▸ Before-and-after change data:
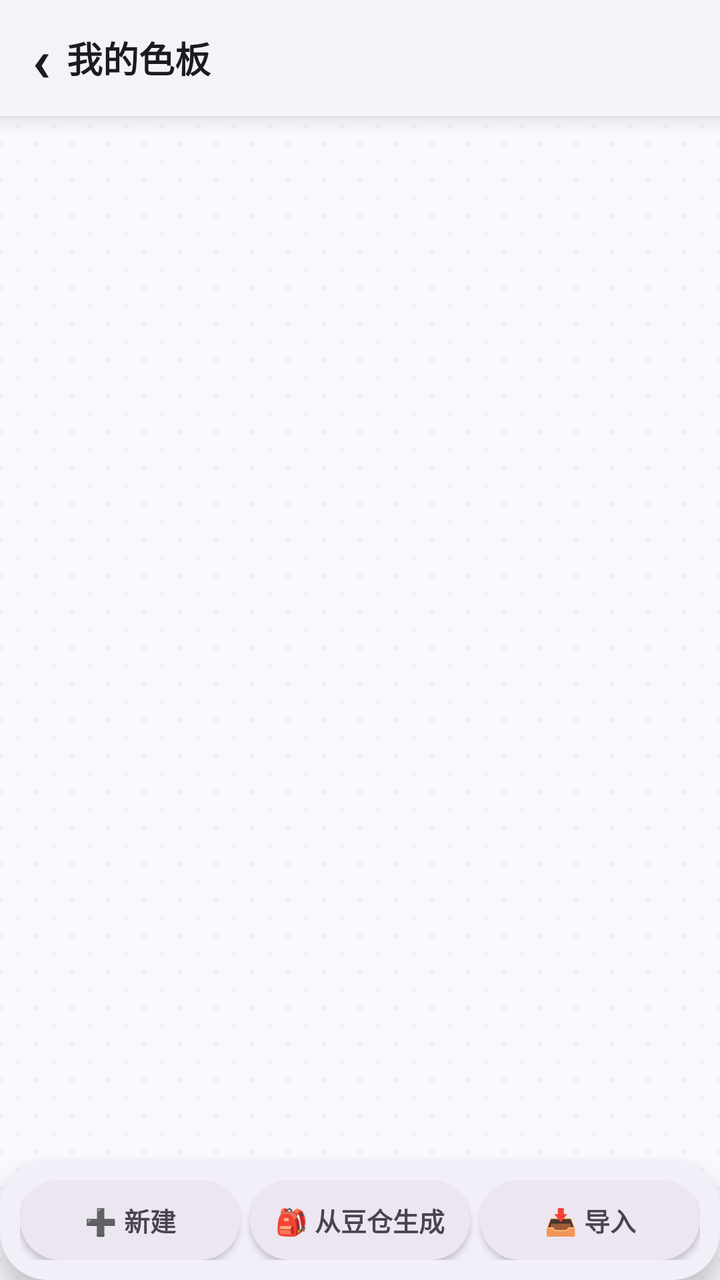
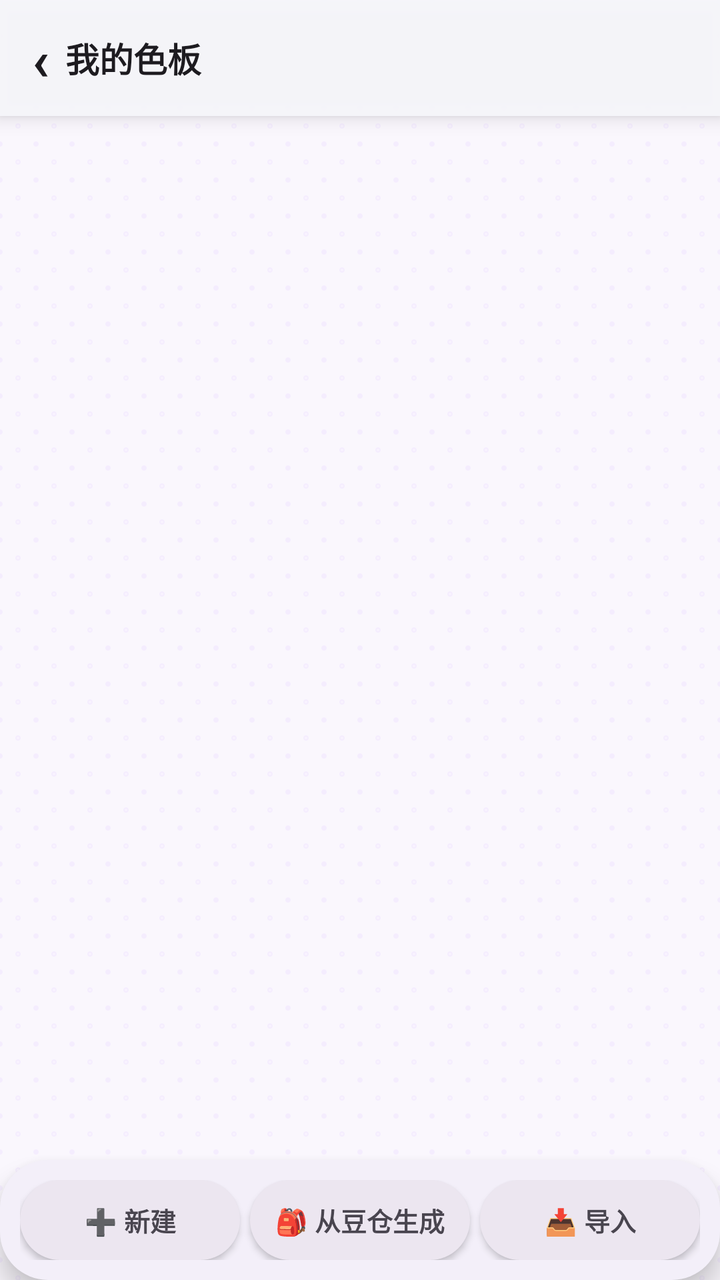

Screens rendered from an Android XML layout before and after an edit, with the pre-edit source and the edit as a unified diff.
<!-- AndroidManifest.xml: application theme AppTheme -->
<!-- res/layout/activity_palette.xml -->
<?xml version="1.0" encoding="utf-8"?>
<LinearLayout xmlns:android="http://schemas.android.com/apk/res/android"
    android:layout_width="match_parent"
    android:layout_height="match_parent"
    android:background="@drawable/bg_pegboard"
    android:orientation="vertical">

    <LinearLayout
        android:layout_width="match_parent"
        android:layout_height="58dp"
        android:background="@drawable/bg_header"
        android:elevation="6dp"
        android:gravity="center_vertical"
        android:orientation="horizontal">

        <TextView
            android:id="@+id/btnBack"
            android:layout_width="wrap_content"
            android:layout_height="match_parent"
            android:clickable="true"
            android:focusable="true"
            android:gravity="center"
            android:paddingStart="16dp"
            android:paddingEnd="8dp"
            android:text="‹"
            android:textColor="@color/textMain"
            android:textSize="30sp"
            android:textStyle="bold" />

        <TextView
            android:layout_width="0dp"
            android:layout_height="wrap_content"
            android:layout_weight="1"
            android:text="@string/palette_title"
            android:textColor="@color/textMain"
            android:textSize="18sp"
            android:textStyle="bold" />

        <TextView
            android:id="@+id/tvCount"
            android:layout_width="wrap_content"
            android:layout_height="wrap_content"
            android:paddingEnd="16dp"
            android:textColor="@color/textSub"
            android:textSize="13sp" />
    </LinearLayout>

    <ListView
        android:id="@+id/lvPalettes"
        android:layout_width="match_parent"
        android:layout_height="0dp"
        android:layout_weight="1"
        android:clipToPadding="false"
        android:divider="@null"
        android:dividerHeight="0dp"
        android:listSelector="@android:color/transparent"
        android:padding="12dp"
        android:scrollbars="none" />

    <LinearLayout
        android:layout_width="match_parent"
        android:layout_height="wrap_content"
        android:background="@drawable/bg_card"
        android:elevation="8dp"
        android:gravity="center"
        android:orientation="horizontal"
        android:padding="10dp">

        <TextView
            android:id="@+id/btnNew"
            android:layout_width="0dp"
            android:layout_height="40dp"
            android:layout_marginEnd="5dp"
            android:layout_weight="1"
            android:background="@drawable/bg_chip"
            android:clickable="true"
            android:elevation="2dp"
            android:focusable="true"
            android:gravity="center"
            android:text="@string/btn_new"
            android:textColor="@color/text_chip"
            android:textSize="13sp"
            android:textStyle="bold" />

        <TextView
            android:id="@+id/btnFromInventory"
            android:layout_width="0dp"
            android:layout_height="40dp"
            android:layout_marginEnd="5dp"
            android:layout_weight="1"
            android:background="@drawable/bg_chip"
            android:clickable="true"
            android:elevation="2dp"
            android:focusable="true"
            android:gravity="center"
            android:text="@string/btn_from_inventory"
            android:textColor="@color/text_chip"
            android:textSize="13sp"
            android:textStyle="bold" />

        <TextView
            android:id="@+id/btnImport"
            android:layout_width="0dp"
            android:layout_height="40dp"
            android:layout_weight="1"
            android:background="@drawable/bg_chip"
            android:clickable="true"
            android:elevation="2dp"
            android:focusable="true"
            android:gravity="center"
            android:text="@string/btn_import"
            android:textColor="@color/text_chip"
            android:textSize="13sp"
            android:textStyle="bold" />
    </LinearLayout>
</LinearLayout>
<!-- resources referenced by this layout -->
<resources>
  <color name="textMain">#1D1B20</color>
  <color name="textSub">#49454F</color>
  <!-- drawable bg_card (drawable) -->
  <?xml version="1.0" encoding="utf-8"?>
  <shape xmlns:android="http://schemas.android.com/apk/res/android"
      android:shape="rectangle">
      <solid android:color="@color/colorSurface" />
      <corners android:radius="24dp" />
  </shape>
  <!-- drawable bg_chip (drawable) -->
  <?xml version="1.0" encoding="utf-8"?>
  <selector xmlns:android="http://schemas.android.com/apk/res/android">
      <item android:state_selected="true">
          <shape android:shape="rectangle">
              <solid android:color="@color/primaryContainer" />
              <corners android:radius="20dp" />
          </shape>
      </item>
      <item android:state_checked="true">
          <shape android:shape="rectangle">
              <solid android:color="@color/primaryContainer" />
              <corners android:radius="20dp" />
          </shape>
      </item>
      <item>
          <shape android:shape="rectangle">
              <solid android:color="@color/subsurface" />
              <corners android:radius="20dp" />
          </shape>
      </item>
  </selector>
  <!-- drawable bg_header (drawable) -->
  <?xml version="1.0" encoding="utf-8"?>
  <shape xmlns:android="http://schemas.android.com/apk/res/android"
      android:shape="rectangle">
      <solid android:color="@color/headerBg" />
  </shape>
  <!-- drawable bg_pegboard (drawable) -->
  <?xml version="1.0" encoding="utf-8"?>
  <bitmap xmlns:android="http://schemas.android.com/apk/res/android"
      android:src="@drawable/tile_pegboard"
      android:tileModeX="repeat"
      android:tileModeY="repeat" />
  <string name="btn_from_inventory">🎒 从豆仓生成</string>
  <string name="btn_import">📥 导入</string>
  <string name="btn_new">➕ 新建</string>
  <string name="palette_title">我的色板</string>
  <style name="AppTheme" parent="android:Theme.Material.Light.NoActionBar">
          <item name="android:colorPrimary">@color/primary</item>
          <item name="android:colorPrimaryDark">@color/bg</item>
          <item name="android:colorAccent">@color/primary</item>
          <item name="android:statusBarColor">@color/bg</item>
          <item name="android:navigationBarColor">@color/bg</item>
          <item name="android:windowBackground">@drawable/bg_pegboard</item>
          <item name="android:windowLightStatusBar">true</item>
          
          <item name="android:alertDialogTheme">@style/CandyAlertDialog</item>
      </style>
  <color name="colorSurface">#F3EFF9</color>
  <color name="primaryContainer">#EADDFF</color>
  <color name="subsurface">#ECE6F0</color>
  <color name="headerBg">#F2F7F7FB</color>
  <!-- drawable tile_pegboard: png bitmap (drawable-night-nodpi, 262 bytes) -->
  <color name="primary">#6750A4</color>
  <color name="bg">#FEF7FF</color>
  <style name="CandyAlertDialog" parent="android:Theme.Material.Light.Dialog.Alert">
          <item name="android:windowBackground">@drawable/bg_dialog</item>
          <item name="android:colorAccent">@color/primary</item>
          <item name="android:textColorPrimary">@color/textMain</item>
          <item name="android:textColorSecondary">@color/textSub</item>
          <item name="android:windowMinWidthMinor">85%</item>
      </style>
  <!-- drawable bg_dialog (drawable) -->
  <?xml version="1.0" encoding="utf-8"?>
  <shape xmlns:android="http://schemas.android.com/apk/res/android"
      android:shape="rectangle">
      <solid android:color="@color/card" />
      <corners android:radius="28dp" />
  </shape>
  <color name="card">#FFFFFF</color>
</resources>

<!-- the commit's change to res/layout/activity_palette.xml (unified diff, before → after) -->
@@ -24,7 +24,7 @@
             android:paddingEnd="8dp"
             android:text="‹"
             android:textColor="@color/textMain"
-            android:textSize="30sp"
+            android:textSize="28sp"
             android:textStyle="bold" />
 
         <TextView
@@ -33,7 +33,7 @@
             android:layout_weight="1"
             android:text="@string/palette_title"
             android:textColor="@color/textMain"
-            android:textSize="18sp"
+            android:textSize="17sp"
             android:textStyle="bold" />
 
         <TextView
<!-- resource entries referenced after the edit -->
@@ -62,7 +62,7 @@
   <color name="primaryContainer">#EADDFF</color>
   <color name="subsurface">#ECE6F0</color>
   <color name="headerBg">#F2F7F7FB</color>
-  <!-- drawable tile_pegboard: png bitmap (drawable-night-nodpi, 262 bytes) -->
+  <!-- drawable tile_pegboard: png bitmap (drawable-night-nodpi, 279 bytes) -->
   <color name="primary">#6750A4</color>
   <color name="bg">#FEF7FF</color>
   <style name="CandyAlertDialog" parent="android:Theme.Material.Light.Dialog.Alert">
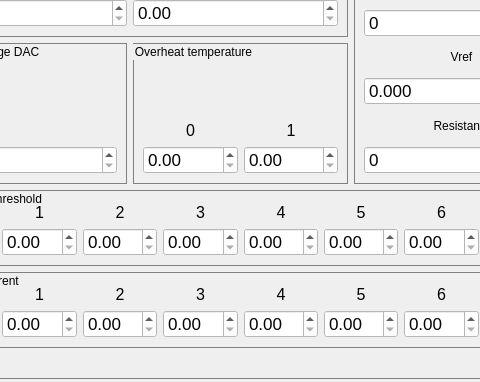
bulkanul/EVO_YFL_1064_GUI_coherent2, file cb_panel.ui: the form before one commit; both pictures show x 104 to 584 and y 84 to 466 of the 964 by 466 pixel window.
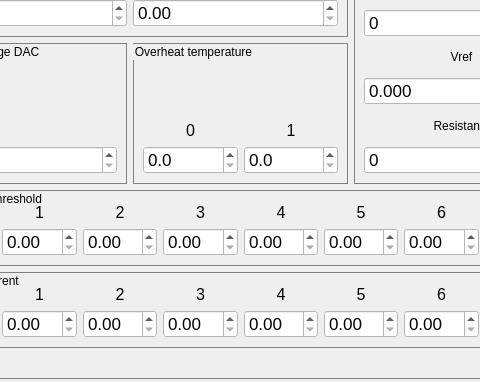
The form after the commit.

Patch:
```diff
--- a/cb_panel.ui
+++ b/cb_panel.ui
@@ -1097,7 +1097,7 @@
                <string/>
               </property>
               <property name="decimals">
-               <number>2</number>
+               <number>1</number>
               </property>
               <property name="minimum">
                <double>0.000000000000000</double>
@@ -1172,7 +1172,7 @@
                <string/>
               </property>
               <property name="decimals">
-               <number>2</number>
+               <number>1</number>
               </property>
               <property name="minimum">
                <double>0.000000000000000</double>
```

▸ DIRECTIONS FOR THIS TASK:
Show all of the lines above in which "bytes" is present.

▸ ANSWER FOR THIS EXERCISE:
  <!-- drawable tile_pegboard: png bitmap (drawable-night-nodpi, 262 bytes) -->
-  <!-- drawable tile_pegboard: png bitmap (drawable-night-nodpi, 262 bytes) -->
+  <!-- drawable tile_pegboard: png bitmap (drawable-night-nodpi, 279 bytes) -->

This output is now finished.